■ Recorded data ■
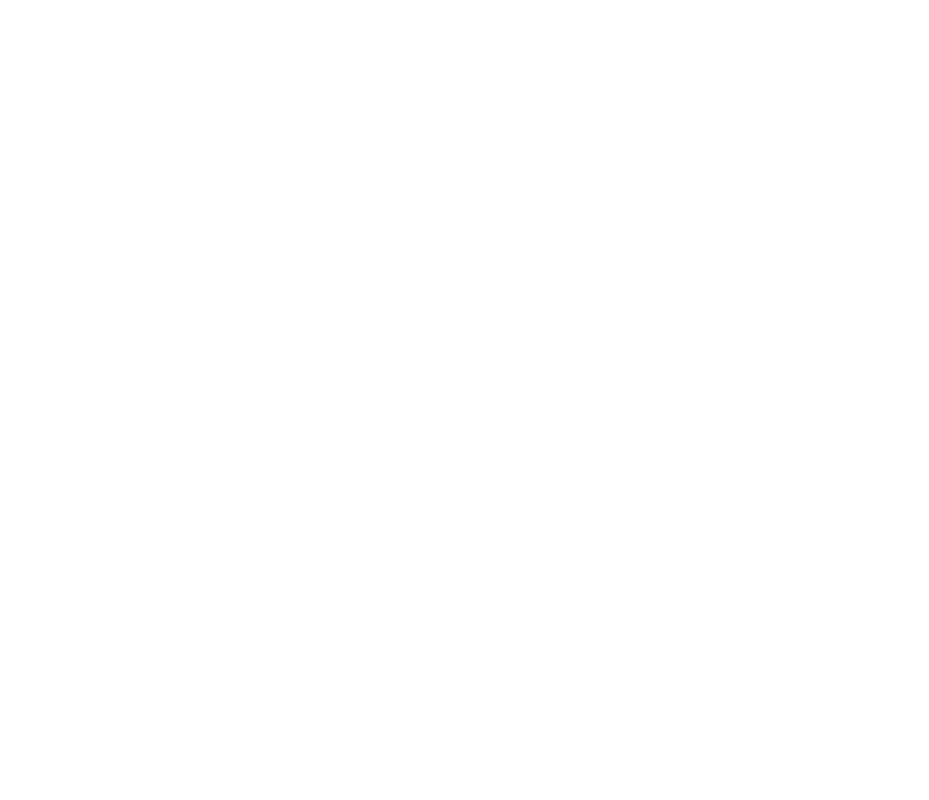
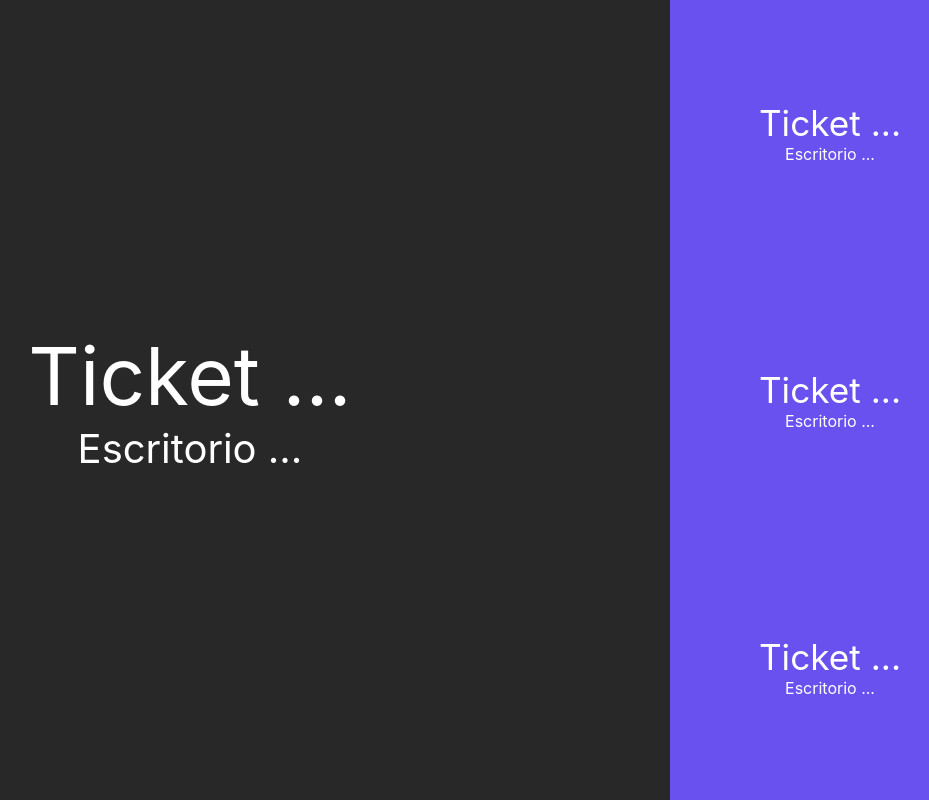
Before and after one commit to gkitas10/colas-front, a React (Create React App) app: page /public-screen in a window 1280 px wide. Shown: the whole page, without its empty margins (290-1219 px from the left). Built offline with nearby package versions, Linux system fonts and the light colour scheme; no server answers.

Commit message:
Add styles to PublicScreen, add css module
Creates 2 containers, one for lasticket and one for secondary tickets
Lasticket container occupies a larger % of the PublicScreen
Sidecontainer has flex direction column

```diff
--- a/src/components/PublicScreen.js
+++ b/src/components/PublicScreen.js
@@ -1,5 +1,5 @@
 import React, { useState, useEffect } from 'react';
-import '../styles/PublicScreen.css';
+import styles from '../styles/PublicScreen.module.css';
 import socket from '../Socket';
 
 const PublicScreen = () => {
@@ -25,25 +25,25 @@
     }, [])
 
   return (
-    <div className='public-screen'>
-        <div className="main-cont">
-            <div className="current-ticket">
-                <div className="computer"></div>
-                <div className="ticket-number">{ status.last4.length > 0 ? status.last4[0]?.number : null}</div>
+    <div className={styles.main}>
+        <div className={styles.lastticket_cont}>
+            <div className={styles.lastticket}>
+                <div className={styles.lastticket_number}> Ticket { status.last4.length > 0 ? status.last4[0]?.number : '...'}</div>
+                <div className={styles.lastticket_computer}>Escritorio { status.last4.length > 0 ? status.last4[0]?.computer : '...'}</div>
             </div>
         </div>
-        <div className="side-cont">
-            <div className="next-ticket">
-                <div className="computer"></div>
-                <div className="ticket-number">{ status.last4.length > 0 ? status.last4[1]?.number : null}</div>
+        <div className={styles.sidecontainer}>
+            <div className={styles.secondary_ticket}>
+                <div className={styles.secondary_number}> Ticket { status.last4.length > 1 ? status.last4[1]?.number : '...'}</div>
+                <div className={styles.secondary_computer}>Escritorio { status.last4.length > 1 ? status.last4[1]?.computer : '...'}</div>
             </div>
-            <div className="next-ticket">
-                <div className="computer"></div>
-                <div className="ticket-number">{ status.last4.length > 0 ? status.last4[2]?.number : null}</div>
+            <div className={styles.secondary_ticket}>
+                <div className={styles.secondary_number}> Ticket { status.last4.length > 2 ? status.last4[2]?.number : '...'}</div>
+                <div className={styles.secondary_computer}>Escritorio { status.last4.length > 2 ? status.last4[2]?.computer : '...'}</div>
             </div>
-            <div className="next-ticket">
-                <div className="computer"></div>
-                <div className="ticket-number">{ status.last4.length > 0 ? status.last4[3]?.number : null}</div>
+            <div className={styles.secondary_ticket}>
+                <div className={styles.secondary_number}> Ticket { status.last4.length > 3 ? status.last4[3]?.number : '...'}</div>
+                <div className={styles.secondary_computer}>Escritorio { status.last4.length > 3 ? status.last4[3]?.computer : '...'}</div>
             </div>
         </div>
     </div>
--- /dev/null
+++ b/src/styles/PublicScreen.module.css
@@ -0,0 +1,51 @@
+.main {
+    color: white;
+    display: flex;
+    width: 100%;
+    height: 100vh;
+}
+
+.lastticket_cont {
+    width: 75%;
+    display: flex;
+    background-color: rgb(40,40,40);
+    justify-content: center;
+    align-items: center;
+}
+
+.sidecontainer {
+    flex-grow: 1;
+    flex-direction: column;
+    justify-content: space-around;
+}
+
+.lastticket {
+    display: flex;
+    flex-direction: column;
+    align-items: center;
+}
+
+.lastticket_number {
+    font-size: 5rem;
+}
+
+.lastticket_computer {
+    font-size: 2.5rem;
+}
+
+.secondary_ticket {
+    background-color: #6951F0;
+    height: 33.33333%;
+    display: flex;
+    flex-direction: column;
+    justify-content: center;
+    align-items: center;
+}
+
+.secondary_number {
+    font-size: 2.2rem
+}
+
+/* .secondary_computer {
+    font-size: ;
+} */
```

■ Task to carry out ■
Output all the records above exactly, but without their images.

■ Result of the exercise ■
Before and after one commit to gkitas10/colas-front, a React (Create React App) app: page /public-screen in a window 1280 px wide. Shown: the whole page, without its empty margins (290-1219 px from the left). Built offline with nearby package versions, Linux system fonts and the light colour scheme; no server answers.

Commit message:
Add styles to PublicScreen, add css module
Creates 2 containers, one for lasticket and one for secondary tickets
Lasticket container occupies a larger % of the PublicScreen
Sidecontainer has flex direction column

```diff
--- a/src/components/PublicScreen.js
+++ b/src/components/PublicScreen.js
@@ -1,5 +1,5 @@
 import React, { useState, useEffect } from 'react';
-import '../styles/PublicScreen.css';
+import styles from '../styles/PublicScreen.module.css';
 import socket from '../Socket';
 
 const PublicScreen = () => {
@@ -25,25 +25,25 @@
     }, [])
 
   return (
-    <div className='public-screen'>
-        <div className="main-cont">
-            <div className="current-ticket">
-                <div className="computer"></div>
-                <div className="ticket-number">{ status.last4.length > 0 ? status.last4[0]?.number : null}</div>
+    <div className={styles.main}>
+        <div className={styles.lastticket_cont}>
+            <div className={styles.lastticket}>
+                <div className={styles.lastticket_number}> Ticket { status.last4.length > 0 ? status.last4[0]?.number : '...'}</div>
+                <div className={styles.lastticket_computer}>Escritorio { status.last4.length > 0 ? status.last4[0]?.computer : '...'}</div>
             </div>
         </div>
-        <div className="side-cont">
-            <div className="next-ticket">
-                <div className="computer"></div>
-                <div className="ticket-number">{ status.last4.length > 0 ? status.last4[1]?.number : null}</div>
+        <div className={styles.sidecontainer}>
+            <div className={styles.secondary_ticket}>
+                <div className={styles.secondary_number}> Ticket { status.last4.length > 1 ? status.last4[1]?.number : '...'}</div>
+                <div className={styles.secondary_computer}>Escritorio { status.last4.length > 1 ? status.last4[1]?.computer : '...'}</div>
             </div>
-            <div className="next-ticket">
-                <div className="computer"></div>
-                <div className="ticket-number">{ status.last4.length > 0 ? status.last4[2]?.number : null}</div>
+            <div className={styles.secondary_ticket}>
+                <div className={styles.secondary_number}> Ticket { status.last4.length > 2 ? status.last4[2]?.number : '...'}</div>
+                <div className={styles.secondary_computer}>Escritorio { status.last4.length > 2 ? status.last4[2]?.computer : '...'}</div>
             </div>
-            <div className="next-ticket">
-                <div className="computer"></div>
-                <div className="ticket-number">{ status.last4.length > 0 ? status.last4[3]?.number : null}</div>
+            <div className={styles.secondary_ticket}>
+                <div className={styles.secondary_number}> Ticket { status.last4.length > 3 ? status.last4[3]?.number : '...'}</div>
+                <div className={styles.secondary_computer}>Escritorio { status.last4.length > 3 ? status.last4[3]?.computer : '...'}</div>
             </div>
         </div>
     </div>
--- /dev/null
+++ b/src/styles/PublicScreen.module.css
@@ -0,0 +1,51 @@
+.main {
+    color: white;
+    display: flex;
+    width: 100%;
+    height: 100vh;
+}
+
+.lastticket_cont {
+    width: 75%;
+    display: flex;
+    background-color: rgb(40,40,40);
+    justify-content: center;
+    align-items: center;
+}
+
+.sidecontainer {
+    flex-grow: 1;
+    flex-direction: column;
+    justify-content: space-around;
+}
+
+.lastticket {
+    display: flex;
+    flex-direction: column;
+    align-items: center;
+}
+
+.lastticket_number {
+    font-size: 5rem;
+}
+
+.lastticket_computer {
+    font-size: 2.5rem;
+}
+
+.secondary_ticket {
+    background-color: #6951F0;
+    height: 33.33333%;
+    display: flex;
+    flex-direction: column;
+    justify-content: center;
+    align-items: center;
+}
+
+.secondary_number {
+    font-size: 2.2rem
+}
+
+/* .secondary_computer {
+    font-size: ;
+} */
```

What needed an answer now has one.